WORK INSTRUCTION: Show all lines below holding the string "around".

MATERIAL FOR THE TASK:
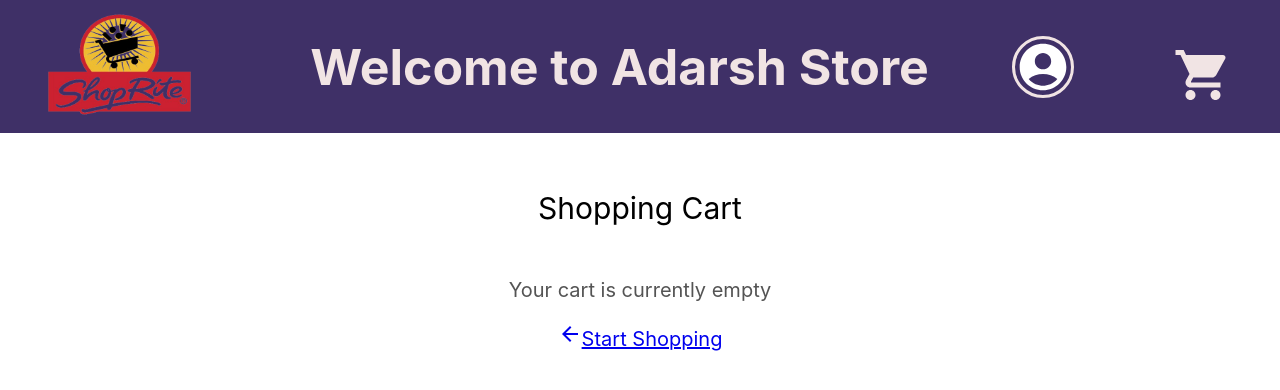
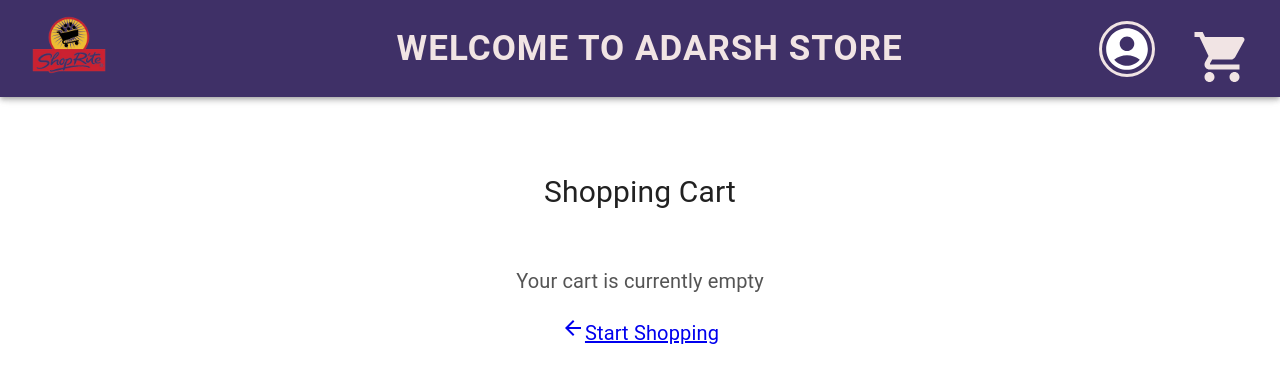
Before and after one commit to Anivesh-WEB-DEV/WebSiteShop, a React (Create React App) app: page /cart in a window 1280 px wide. Shown: the top 390 px of the page. Built offline with nearby package versions, Linux system fonts and the light colour scheme.

Commit message:
Final & last commit

```diff
--- a/src/component/CardPopUp.css
+++ b/src/component/CardPopUp.css
@@ -46,9 +46,14 @@
   border: 1px solid #e0e0e0;
   margin-bottom: 2px;
 }
+.btn{
+  background-color: #3f3067;
+  color: #e0e0e0;
+  border:
+}
 
 .thumbnail:hover {
-  border: 2px solid #1976d2;
+  border: 1px solid #1976d2;
   transition: 0.5s;
   transform: scale(0.9);
 }
--- a/src/component/CardPopUp.jsx
+++ b/src/component/CardPopUp.jsx
@@ -98,10 +98,10 @@ const ScrollDialog = ({ car, onClose }) => {
               >
                 {({ zoomIn, zoomOut, resetTransform, ...rest }) => (
                   <React.Fragment>
-                    <div className="tools">
-                      <button onClick={() => zoomIn()}>+</button>
-                      <button onClick={() => zoomOut()}>-</button>
-                      <button onClick={() => resetTransform()}>x</button>
+                    <div className="tools" style={{marginLeft:"5px"}}>
+                      <button onClick={() => zoomIn()} className="btn">+</button>
+                      <button onClick={() => zoomOut()} className="btn">-</button>
+                      <button onClick={() => resetTransform()} className="btn">x</button>
                     </div>
                     <TransformComponent>
                       <img
--- a/src/component/navbar.css
+++ b/src/component/navbar.css
@@ -22,8 +22,7 @@
 }
 
 .logo {
-  width: 177px;
-  height: 161px;
+  width: 90px;
 }
 .logi {
   margin-right: 40px;
@@ -50,16 +49,102 @@
 .main1 {
   display: flex;
   align-items: center;
-  width: 75%;
+  width: 25%;
   justify-content: space-around;
 }
 
 .main2 {
   display: flex;
   align-items: center;
-  width: 25%;
-  justify-content: space-around;
+  width: 26%;
+  justify-content: flex-end;
+  margin-left: 25px;
+  gap: 25px;
+}
+.hamburger {
+  display: none;
 }
 .main h1 {
-  font-size: 50px;
+  font-size: 80px;
 }
+
+@media screen and (max-width: 768px) {
+  .main {
+    height: auto;
+    flex-direction: column;
+    align-items: center;
+  }
+
+  .main1, .main2 {
+    width: 100%; /* Full width for small screens */
+    margin-top: 1rem; /* Add margin between sections */
+  }
+
+  .main1 {
+    justify-content: center; /* Center items horizontally */
+  }
+
+  .main2 {
+    justify-content: end;
+     /* Center items horizontally */
+  }
+  .cart2{
+    width: "13px"; height: "5px";
+  }
+
+  .logo {
+    width: 80px; /* Adjust the width of the logo for small screens */
+  }
+
+  .hamburger {
+    display: block; /* Display hamburger menu icon for small screens */
+    font-size: 24px; /* Set font size for hamburger menu icon */
+  }
+
+  .main2 > *:not(:last-child) {
+    margin-right: 1rem; /* Add margin between items */
+  }
+}
+
+/*
+
+@media screen and (min-width: 320px) and (max-width: 768px) {
+  .main {
+    height: auto;
+    flex-direction: column;
+    align-items: center;
+  }
+
+  .main1, .main2 {
+    width: 100%;
+    margin-top: 1rem;
+  }
+
+  .main1 {
+    justify-content: space-between;
+  }
+
+  .main2 {
+    flex-direction: column;
+    align-items: center;
+    margin-top: 1rem;
+  }
+
+  .main1 h1 {
+    font-size: 8px !important;
+  }
+}
+
+@media screen and (min-width: 769px) {
+}
+@media screen and (min-width: 769px) and (max-width: 1200px) {
+  .main {
+    font-size: 18px;
+  }
+}
+
+@media screen and (min-width: 1201px) {
+  .main {
+    font-size: 20px;
+  }
+} */
--- a/src/component/navbar.jsx
+++ b/src/component/navbar.jsx
@@ -10,8 +10,56 @@ import { Link } from "react-router-dom";
 import { useSelector, useDispatch } from "react-redux";
 import { getTotals } from "../redux/slice/cart";
 import PositionedMenu from "./PositionMenu/PositionLogo";
+import PropTypes from "prop-types";
+import AppBar from "@mui/material/AppBar";
+import Box from "@mui/material/Box";
+import CssBaseline from "@mui/material/CssBaseline";
+import Divider from "@mui/material/Divider";
+import Drawer from "@mui/material/Drawer";
+import IconButton from "@mui/material/IconButton";
+import List from "@mui/material/List";
+import ListItem from "@mui/material/ListItem";
+import ListItemButton from "@mui/material/ListItemButton";
+import ListItemText from "@mui/material/ListItemText";
+import MenuIcon from "@mui/icons-material/Menu";
+import Toolbar from "@mui/material/Toolbar";
+import Typography from "@mui/material/Typography";
+import Button from "@mui/material/Button";
 
-const Navbar = () => {
+const drawerWidth = 240;
+const navItems = ["Welcome to Adarsh Store"];
+
+const Navbar = (props) => {
+  const { window } = props;
+  const [mobileOpen, setMobileOpen] = React.useState(false);
+
+  const handleDrawerToggle = () => {
+    setMobileOpen((prevState) => !prevState);
+  };
+
+  const drawer = (
+    <Box onClick={handleDrawerToggle} sx={{ textAlign: "center" }}>
+      <Typography sx={{ my: -1 }}>
+        <img src={logo} alt="log" style={{ width: "100px" }} />
+      </Typography>
+      <Divider />
+      <List>
+        {navItems.map((item) => (
+          <ListItem key={item} disablePadding>
+            <ListItemButton sx={{ textAlign: "center" }}>
+              <ListItemText primary={item} />
+            </ListItemButton>
+          </ListItem>
+        ))}
+        My Account
+        <PositionedMenu />
+      </List>
+    </Box>
+  );
+
+  const container =
+    window !== undefined ? () => window().document.body : undefined;
+
   const cart = useSelector((state) => state.cart);
   const dispatch = useDispatch();
   useEffect(() => {
@@ -27,28 +75,88 @@ const Navbar = () => {
     },
   }));
   return (
-    <div className="main">
-      <div className="main1">
+    <Box sx={{ display: "flex" }}>
+      <CssBaseline />
+      <AppBar component="nav" sx={{ backgroundColor: "#3f3067" }}>
+        <Toolbar>
+          <IconButton
+            color="inherit"
+            aria-label="open drawer"
+            edge="start"
+            onClick={handleDrawerToggle}
+            sx={{ mr: 2, display: { sm: "none" } }}
+          >
+            <MenuIcon />
+          </IconButton>
+          <Typography
+            component="div"
+            sx={{
+              flexGrow: 1,
+              display: { xs: "none", sm: "block" },
+              width: "100px",
+            }}
+          >
             <Link to="/">
-          <div className="logi">
-            <img className="logo" src={logo} alt="" />
-          </div>
+              {" "}
+              <img src={logo} alt="logo" className="logo" />
             </Link>
-        <h1 data-aos="fade-down" data-aos-duration="2000">
-          Welcome to Adarsh Store
-        </h1>
-      </div>
-
+          </Typography>
+          <Box sx={{ display: { xs: "none", sm: "block" } }}>
+            {navItems.map((item) => (
+              <Button
+                key={item}
+                sx={{
+                  color: "rgb(241 228 228)",
+                  fontSize: "35px",
+                  fontWeight: "700",
+                }}
+              >
+                {item}
+              </Button>
+            ))}
+          </Box>
           <div className="main2">
             <PositionedMenu />
             <Link to="/cart">
-          <StyledBadge className="cart" badgeContent={cart.cartTotalQuantity}>
+              <StyledBadge
+                className="cart"
+                badgeContent={cart.cartTotalQuantity}
+              >
                 <ShoppingCartIcon className="cart2" />
               </StyledBadge>
             </Link>
           </div>
-    </div>
+        </Toolbar>
+      </AppBar>
+      <nav>
+        <Drawer
+          container={container}
+          variant="temporary"
+          open={mobileOpen}
+          onClose={handleDrawerToggle}
+          ModalProps={{
+            keepMounted: true,
+          }}
+          sx={{
+            display: { xs: "block", sm: "none" },
+            "& .MuiDrawer-paper": {
+              boxSizing: "border-box",
+              width: drawerWidth,
+            },
+          }}
+        >
+          {drawer}
+        </Drawer>
+      </nav>
+      <Box component="main" sx={{ p: 3 }}>
+        <Toolbar />
+      </Box>
+    </Box>
   );
 };
 
+Navbar.propTypes = {
+  window: PropTypes.func,
+};
+
 export default Navbar;
```
Lines whose indentation alone changed are shown as unchanged.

RESULT:
   justify-content: space-around;
-  justify-content: space-around;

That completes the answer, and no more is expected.